Here's how to clean various countertop materials:
Marble is typically the most expensive countertop material. The price ranges from approximately $75 to $250 per square foot. Maintenance is also costly. Pricing for quartz and stainless steel countertops starts at around $80 to $100, but usually doesn’t exceed $150 per square foot.
Butcher block countertop installation requires a circular saw, a drill, clamps, a sander, utility knife, measuring tape, and miscellaneous installation supplies. Measure and cut the wood block to size. Attach it to the cabinets with clamps, glue, braces, and wood screws. Sand the surface and finish with an oil application.
Yes. In fact, a few coats of paint can transform kitchen and bathroom countertops. Choose paint formulated for your specific countertop material, such as laminate, ceramic tile, cultured marble, Corian, or butcher block. Properly cleaning and prepping the surface before painting is essential for a successful outcome.
Oven cleaner chemicals are too strong for common countertop materials. It erodes the varnish coating on butcher block counters, leading to water damage. Permanent discoloration and fading are possible on granite, quartz, and Formica. It eats away at tile finishes and grout. Stainless steel fares the best, but may be stained.
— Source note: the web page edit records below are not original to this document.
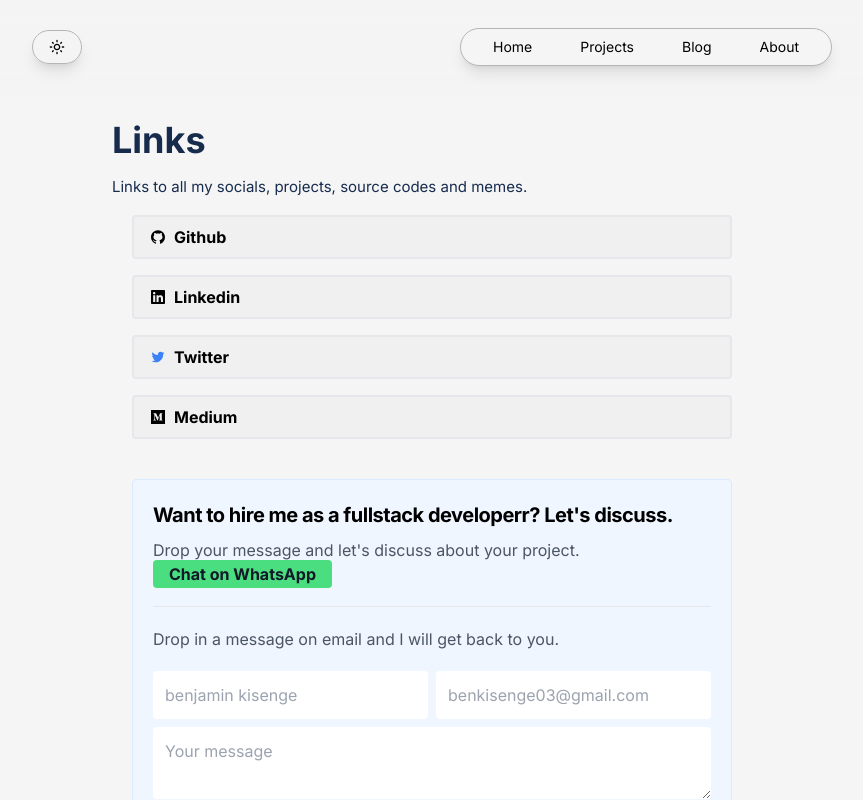
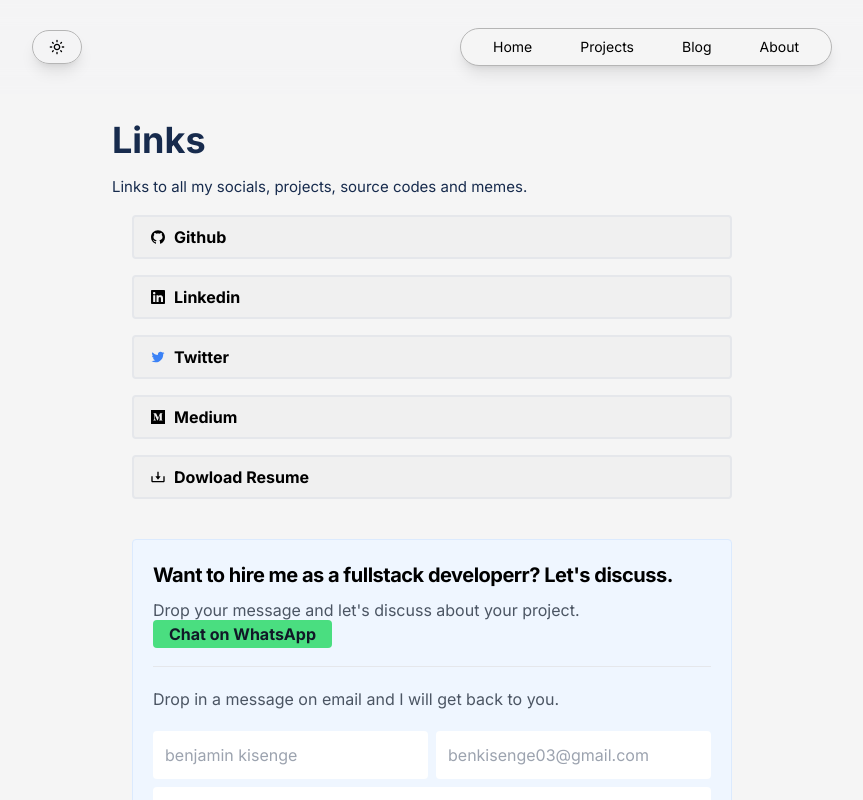
Before and after one commit to iambenkis/Portfolio-2.0, a Next.js app: page /contact in a window 1280 px wide. Shown: the top 800 px of the page, without its empty margins (208-1071 px from the left). Built offline with nearby package versions, Linux system fonts and the light colour scheme.

Commit message:
Add resume in contact section

```diff
--- a/src/app/contact/page.jsx
+++ b/src/app/contact/page.jsx
@@ -1,5 +1,6 @@
 import { AiFillGithub, AiOutlineTwitter } from 'react-icons/ai'
 import { FaLinkedin, FaMedium } from 'react-icons/fa'
+import { BiDownload } from 'react-icons/bi'
 import Whatsapp from '../../components/Whatsapp'
 
 const Contact = () => {
@@ -13,7 +14,7 @@
       </p>
       <div className="px-0 md:px-5">
         <a
-          href="/"
+          href="https://github.com/iambenkis"
           target="_blank"
           className="bg-[#eeeeeea2] dark:bg-gray-900 my-4 px-2 md:px-4 py-2 rounded border-2 flex items-center"
         >
@@ -21,7 +22,7 @@
           <p className="font-bold text-black dark:text-white">Github</p>
         </a>
         <a
-          href="/"
+          href="https://www.linkedin.com/in/benjamin-kisenge/"
           target="_blank"
           className="bg-[#eeeeeea2] dark:bg-gray-900 my-4 px-2 md:px-4 py-2 rounded border-2 flex items-center"
         >
@@ -29,7 +30,7 @@
           <p className="font-bold text-black dark:text-white">Linkedin</p>
         </a>
         <a
-          href="/"
+          href="https://twitter.com/iambenkis"
           target="_blank"
           className="bg-[#eeeeeea2] dark:bg-gray-900 my-4 px-2 md:px-4 py-2 rounded border-2 flex items-center"
         >
@@ -37,12 +38,20 @@
           <p className="font-bold text-black dark:text-white">Twitter</p>
         </a>
         <a
-          href="/"
+          href="https://medium.com/@benkisenge03"
           target="_blank"
           className="bg-[#eeeeeea2] dark:bg-gray-900 my-4 px-2 md:px-4 py-2 rounded border-2 flex items-center"
         >
           <FaMedium className="mr-2 dark:text-white" />
           <p className="font-bold text-black dark:text-white">Medium</p>
+        </a>
+        <a
+          href="https://docs.google.com/document/d/15nKgCxs-z0-htEzjxQEuKUsEn6zFvfrHggQsAIudWoA/edit?usp=sharing"
+          target="_blank"
+          className="  bg-[#eeeeeea2] dark:bg-gray-900 my-4 px-2 md:px-4 py-2 rounded border-2 flex items-center "
+        >
+          <BiDownload className="mr-2 dark:text-white" />
+          <p className="font-bold text-black dark:text-white">Dowload Resume</p>
         </a>
         <Whatsapp />
       </div>
```
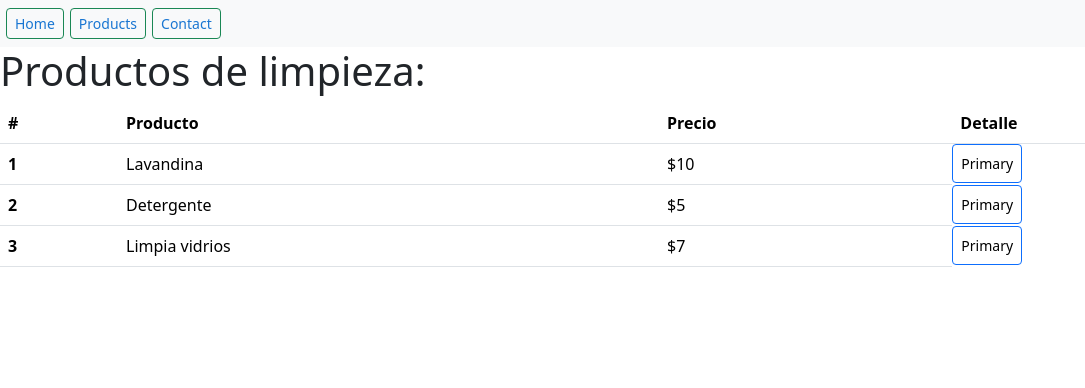
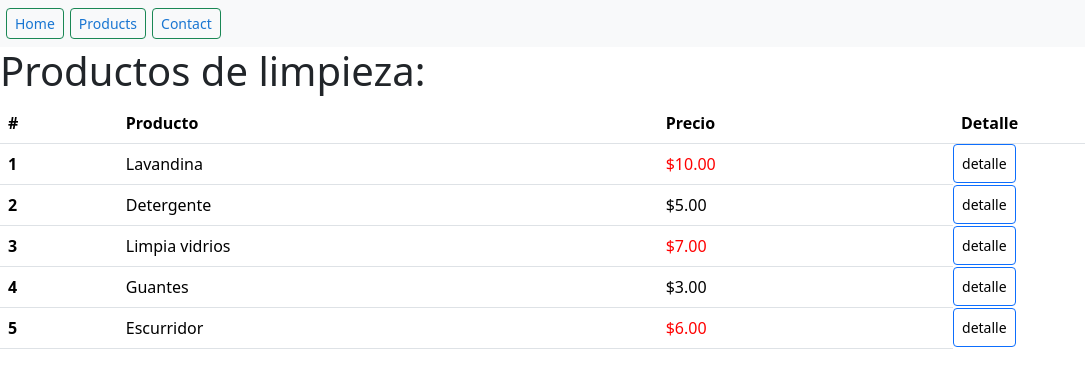
Before and after one commit to Leonardo200298/curso_angular, an Angular app: page /products in a window 1280 px wide. Shown: the top 388 px of the page, without its empty margins (0-1085 px from the left). Built offline with nearby package versions, Linux system fonts and the light colour scheme.

Commit message:
estructuras de control y directivas especificas de angular

```diff
--- a/src/app/app-routing.module.ts
+++ b/src/app/app-routing.module.ts
@@ -15,7 +15,7 @@ const routes: Routes = [
         component: ProductComponent
     },
     {
-        path: 'products/:color/:productId',
+        path: 'products/:productId',
         component: ProductDetailComponent
     },
     {
--- a/src/app/product-detail/product-detail.component.css
+++ b/src/app/product-detail/product-detail.component.css
@@ -0,0 +1,3 @@
+.precio-alto{
+    color: red;
+}
--- a/src/app/product-detail/product-detail.component.html
+++ b/src/app/product-detail/product-detail.component.html
@@ -1 +1,11 @@
-<h3 [ngStyle]="{'background-color':color, 'color':'white'}">El producto es: {{producto}} y su color es {{color}}</h3>
+<ng-container *ngIf="loading">
+    <h1 style="color: rgb(115, 115, 240);"><i>Cargando...</i></h1>
+</ng-container>
+<ng-container *ngIf="!loading">
+    <h1>Producto:{{product?.name}}</h1>
+    <br>
+    <h3 [ngClass]="{'precio-alto': product.price > 5}">Precio {{product?.price | currency}}</h3>
+    <br>
+    <p *ngIf="product?.description">{{product?.description}}</p>
+
+</ng-container>
--- a/src/app/product-detail/product-detail.component.ts
+++ b/src/app/product-detail/product-detail.component.ts
@@ -1,5 +1,7 @@
 import { Component, OnInit } from '@angular/core';
 import { ActivatedRoute } from '@angular/router';
+import { Product, productList } from '../product/products.mock';
+
 
 @Component({
   selector: 'app-product-detail',
@@ -7,16 +9,20 @@ import { ActivatedRoute } from '@angular/router';
   styleUrls: ['./product-detail.component.css']
 })
 export class ProductDetailComponent implements OnInit{
+[x: string]: any;
 
-  producto:string = '';
-  color:string = '';
+  product?:Product | any;
+  productsList: Product[] = productList;
+  loading:boolean = true;
 
   constructor (private _route: ActivatedRoute){}
+  ngOnInit(): void {
+    setTimeout(() => {
+      this._route.params.subscribe(params =>{
+        this.product = this.productsList.find(product => product.id == params['productId']);
+        this.loading = false;
+      })
 
-  ngOnInit(): void {
-      this._route.params.subscribe(params =>{
-        this.producto = params['productId'];
-        this.color = params['color'];
-      })
+    }, 2000);
   }
 }
--- a/src/app/product/product.component.css
+++ b/src/app/product/product.component.css
@@ -0,0 +1,3 @@
+.precio-alto{
+    color: red;
+}
--- a/src/app/product/product.component.html
+++ b/src/app/product/product.component.html
@@ -9,23 +9,12 @@
     </tr>
   </thead>
   <tbody>
-    <tr>
-      <th scope="row">1</th>
-      <td>Lavandina</td>
-      <td>$10</td>
-      <button type="button" class="btn btn-primary btn-sm" [routerLink]="['/products','red', 'lavandina']">Primary</button>
+    <tr *ngFor="let item of productsList">
+      <th scope="row">{{item.id}}</th>
+      <td>{{item.name}}</td>
+      <td [ngClass]="{'precio-alto': item.price > 5}">{{item.price | currency}}</td>
+      <button type="button" class="btn btn-primary btn-sm" [routerLink]="['/products', item.id]">detalle</button>
     </tr>
-    <tr>
-      <th scope="row">2</th>
-      <td>Detergente</td>
-      <td>$5</td>
-      <button type="button" class="btn btn-primary btn-sm" [routerLink]="['/products','blue', 'detergente']">Primary</button>
-    </tr>
-    <tr>
-      <th scope="row">3</th>
-      <td>Limpia vidrios</td>
-      <td>$7</td>
-      <button type="button" class="btn btn-primary btn-sm" [routerLink]="['/products','green', 'limpiavidrios']">Primary</button>
-    </tr>
+
   </tbody>
 </table>
--- a/src/app/product/product.component.ts
+++ b/src/app/product/product.component.ts
@@ -1,4 +1,5 @@
 import { Component } from '@angular/core';
+import { productList } from './products.mock';
 
 @Component({
   selector: 'app-product',
@@ -6,5 +7,5 @@ import { Component } from '@angular/core';
   styleUrls: ['./product.component.css']
 })
 export class ProductComponent {
-
+  productsList = productList;
 }
--- /dev/null
+++ b/src/app/product/products.mock.ts
@@ -0,0 +1,39 @@
+export const productList:Product[] = [
+    {
+        id:1,
+        name:'Lavandina',
+        price:10,
+        description:'Botella de lavandina'
+    },
+    {
+        id:2,
+        name:'Detergente',
+        price:5,
+        description:'Detergente quita grasa'
+    },
+    {
+        id:3,
+        name:'Limpia vidrios',
+        price:7,
+        description:'Limpiado de vidrios pequeño'
+    },
+    {
+        id:4,
+        name:'Guantes',
+        price:3
+    },
+    {
+        id:5,
+        name:'Escurridor',
+        price:6,
+        description:'Escurridor verde'
+    }
+
+]
+
+export interface Product{
+    id:number | string;
+    name:string;
+    price:number;
+    description?:string;
+}
```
Gather together a tape measure, pencil, calculator, and graph paper. Create a diagram of the countertop spaces on the graph paper, making it to scale. Include spaces for non-countertop surface areas, such as the sink and cooktop. Measure the spaces and note the measurements on the corresponding areas on the diagram.
Create a thick baking soda and water paste for oil-based stains. Use baking soda and peroxide for all others. Cover the stain with the paste and lay plastic wrap over it. Poke some holes in the wrap and tape it down with masking tape. Allow it to sit for 24 hours, then clean with warm water.
Soapy film can dull a granite countertop over time. Remove it with a commercial cleaner formulated for the task. Then, buff the countertop with olive oil and a soft cloth to create a lustrous finish. Specially designed polishes are also available to shine granite countertops. Don’t use car wax.
Use a pry bar and hammer to work the tiles up, starting with the outer edges. Slide the pry bar between each tile and the mortar. Hammer the other end to loosen the tile and separate it from the underlying counter surface. Continue tapping down each row until all the tiles are removed.
Sealants aren’t necessary or recommended for quartz countertops. Due to the resin in this man-made material, it has a nonporous surface, which repels stains and liquids. The surfaces can be scratched, though, so avoid abrasive cleaners and scrubbing pads.
Granite countertops deliver the most bang for your buck. They’re beautiful, versatile, low-maintenance, durable, and heat resistant. They’re available in many colors and styles. Plus, they can be designed to look like luxury materials, such as marble, without the expense, maintenance, and fragility.
Ceramic tile is among the least expensive countertop materials. Tile prices range from $5 to $7 per square foot. Plus, tile is DIY-friendly, allowing many homeowners to skip pricey professional installation and repairs.
Granite and quartz are highly durable materials. Quartz countertops don’t require sealant, but are still stain-resistant, bacteria-resistant, and impervious to knife cuts. Granite is also extremely strong, and resistant to breakage and cracks. Unlike quartz, granite is also heat resistant, but it requires annual sealant applications to repel stains.